One of the most notable refinery sale/purchase agreements this year has been between INEOS and PetroChina. INEOS sold a 50% share in the Grangemouth, Scotland and Laverna, France refineries which have a combined capacity of 420 000 bpd for US$ 1 billion. This partnership and sale is not something to be shied away from by INEOS as it has provided them with a foot into the Chinese market and possibly a large portion of the entire Asian oil market. Also, the overseas investment will ensure that the facilities are kept onstream providing jobs and security of supply to Europe. This purchase definitely has more benefits than drawbacks.
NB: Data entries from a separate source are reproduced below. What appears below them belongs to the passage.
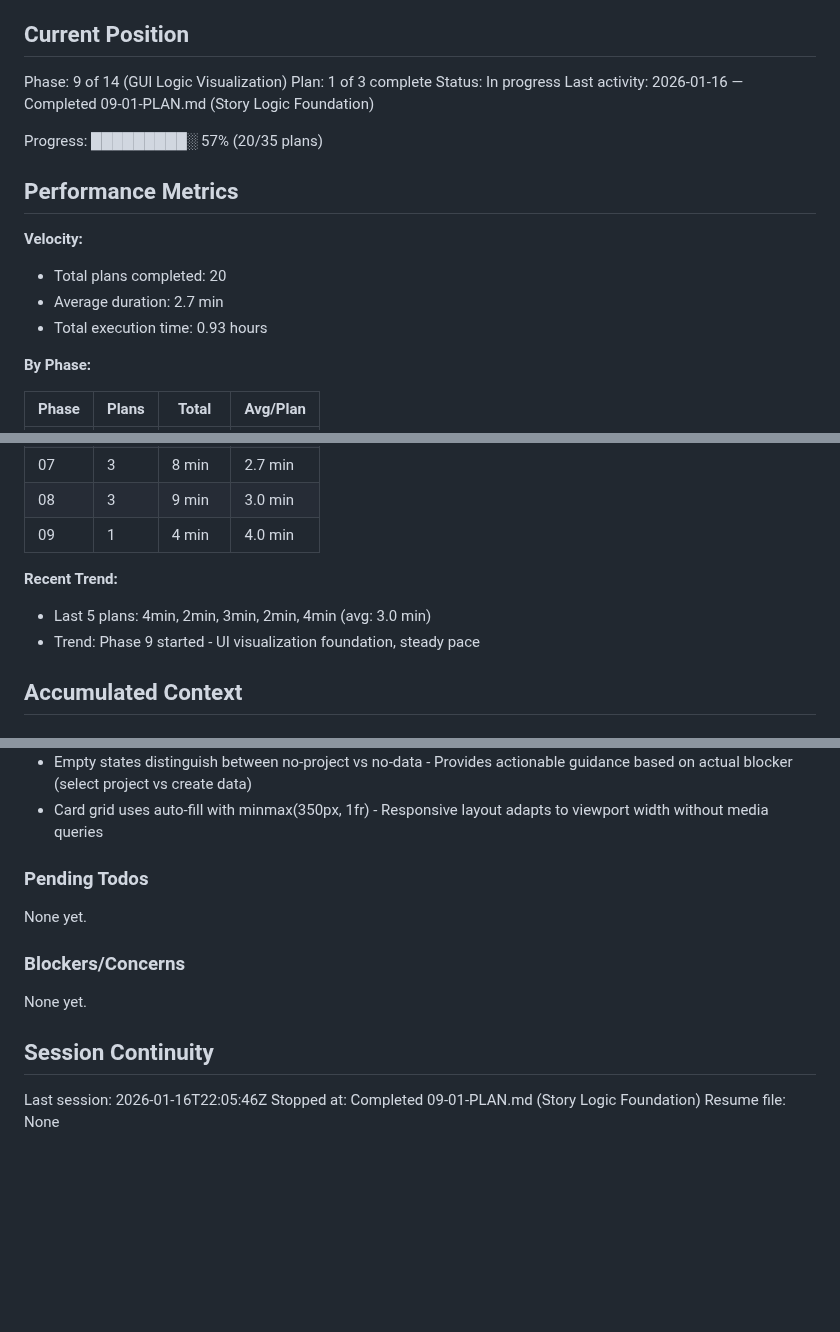
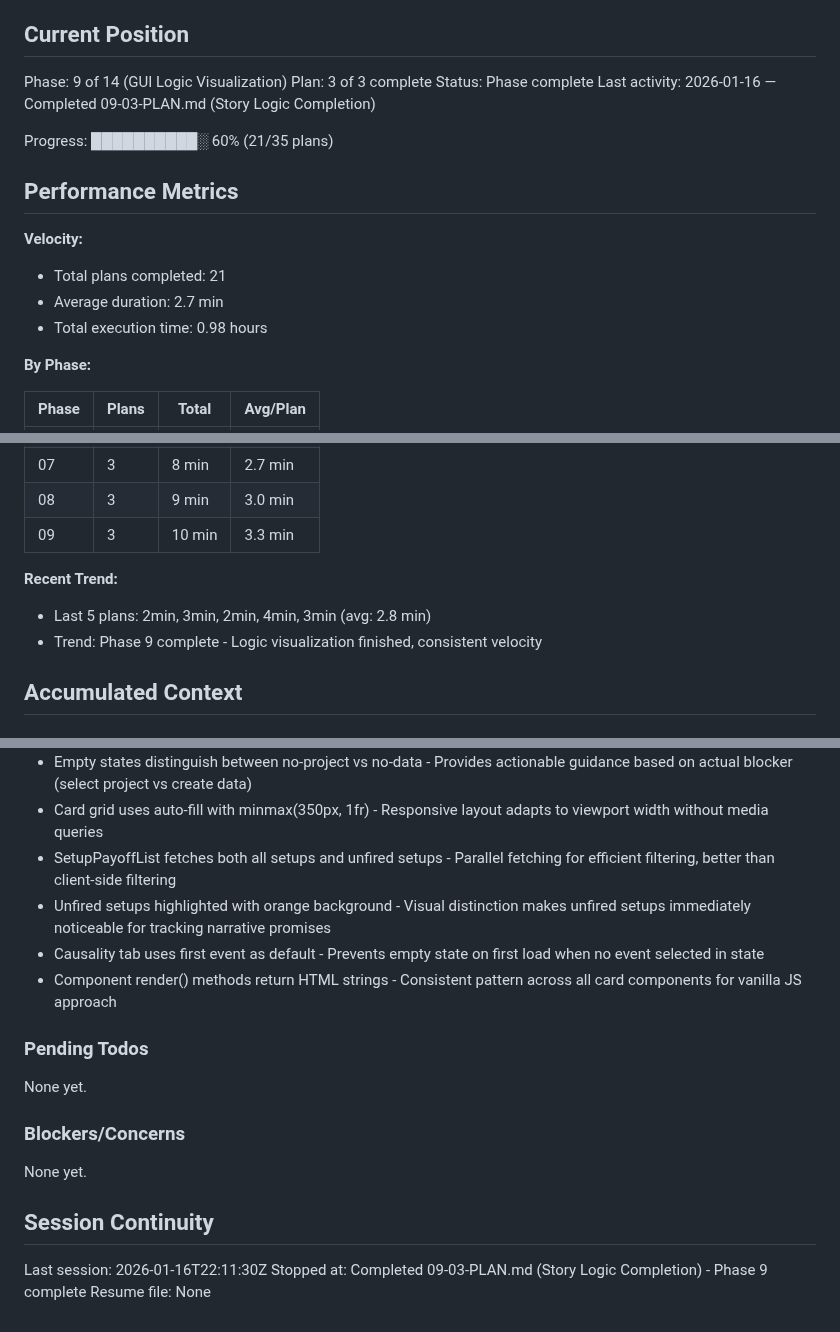
Before and after one commit to fayettec/TripleThink, a Markdown page: .planning/STATE.md, 3 parts joined by grey strips. Drawn GitHub-style; blank space fills up the shorter version.

Commit message:
docs(09-03): complete Story Logic Completion plan
Tasks completed: 5/5
- Task 1: Create theme-card.js component
- Task 2: Create motif-card.js component
- Task 3: Create setup-payoff-list.js component
- Task 4: Integrate all components into Story Logic tabs
- Task 5: Add script tags for new components

Phase 9 complete - GUI Logic Visualization fully functional with all 6 tabs

SUMMARY: .planning/phases/09-gui-logic-visualization/09-03-SUMMARY.md

```diff
--- a/.planning/STATE.md
+++ b/.planning/STATE.md
@@ -10,18 +10,18 @@ See: .planning/PROJECT.md (updated 2026-01-16)
 ## Current Position
 
 Phase: 9 of 14 (GUI Logic Visualization)
-Plan: 1 of 3 complete
-Status: In progress
-Last activity: 2026-01-16 — Completed 09-01-PLAN.md (Story Logic Foundation)
+Plan: 3 of 3 complete
+Status: Phase complete
+Last activity: 2026-01-16 — Completed 09-03-PLAN.md (Story Logic Completion)
 
-Progress: █████████░ 57% (20/35 plans)
+Progress: ██████████░ 60% (21/35 plans)
 
 ## Performance Metrics
 
 **Velocity:**
-- Total plans completed: 20
+- Total plans completed: 21
 - Average duration: 2.7 min
-- Total execution time: 0.93 hours
+- Total execution time: 0.98 hours
 
 **By Phase:**
 
@@ -35,11 +35,11 @@ Progress: █████████░ 57% (20/35 plans)
 | 06 | 3 | 16 min | 5.3 min |
 | 07 | 3 | 8 min | 2.7 min |
 | 08 | 3 | 9 min | 3.0 min |
-| 09 | 1 | 4 min | 4.0 min |
+| 09 | 3 | 10 min | 3.3 min |
 
 **Recent Trend:**
-- Last 5 plans: 4min, 2min, 3min, 2min, 4min (avg: 3.0 min)
-- Trend: Phase 9 started - UI visualization foundation, steady pace
+- Last 5 plans: 2min, 3min, 2min, 4min, 3min (avg: 2.8 min)
+- Trend: Phase 9 complete - Logic visualization finished, consistent velocity
 
 ## Accumulated Context
 
@@ -142,6 +142,10 @@ Recent decisions affecting current work:
 - Type and status badges use inline color styling - Component-controlled colors for dynamic type/status mapping without CSS explosion
 - Empty states distinguish between no-project vs no-data - Provides actionable guidance based on actual blocker (select project vs create data)
 - Card grid uses auto-fill with minmax(350px, 1fr) - Responsive layout adapts to viewport width without media queries
+- SetupPayoffList fetches both all setups and unfired setups - Parallel fetching for efficient filtering, better than client-side filtering
+- Unfired setups highlighted with orange background - Visual distinction makes unfired setups immediately noticeable for tracking narrative promises
+- Causality tab uses first event as default - Prevents empty state on first load when no event selected in state
+- Component render() methods return HTML strings - Consistent pattern across all card components for vanilla JS approach
 
 ### Pending Todos
 
@@ -153,6 +157,6 @@ None yet.
 
 ## Session Continuity
 
-Last session: 2026-01-16T22:05:46Z
-Stopped at: Completed 09-01-PLAN.md (Story Logic Foundation)
+Last session: 2026-01-16T22:11:30Z
+Stopped at: Completed 09-03-PLAN.md (Story Logic Completion) - Phase 9 complete
 Resume file: None
```
Also changed, not shown: 1 other file.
Of course, the conversion of a refining facility into a terminal has its downside. For example, a terminal does not need as much manpower to keep it in operation as a refinery. We have all witnessed over the last 18 months conversion plans being granted for refining facilities that have not been successfully sold and transformations beginning to take place. I for one can see the positives in this happening (as well as the negatives). Rather than a facility being completely abandoned, the conversion process will provide contractor jobs and some of the remaining refinery jobs will still be in play, as terminals need operations staff. Also, as countries strive to gain security of supply and boost strategic reserves, additional storage capacity is not something to be scoffed at. This extra room is possibly going to be of particular use in the US where production of oil and gas from unconventional sources such as shale and the oilsands is picking up.

It is clearly a balanced argument when it comes to refinery closures, sales and conversions. Yes, jobs can be lost and economic instability in the area of the facility can become more prevalent. However, it appears that such sales and conversions do enable markets to be expanded, provide and maintain jobs, and bring security of supply that little bit closer.

On page 12 you will find the regional report from the Euro Petroleum Consultants looking at European Refining. Also, as this is one of our plant safety issues, you will find articles from Honeywell and ABB as well as articles from Grace and Intertek in our extensive catalyst feature, to name but a few. Finally, turn to the last page for 15 questions with Merichem’s Director of Catalysts.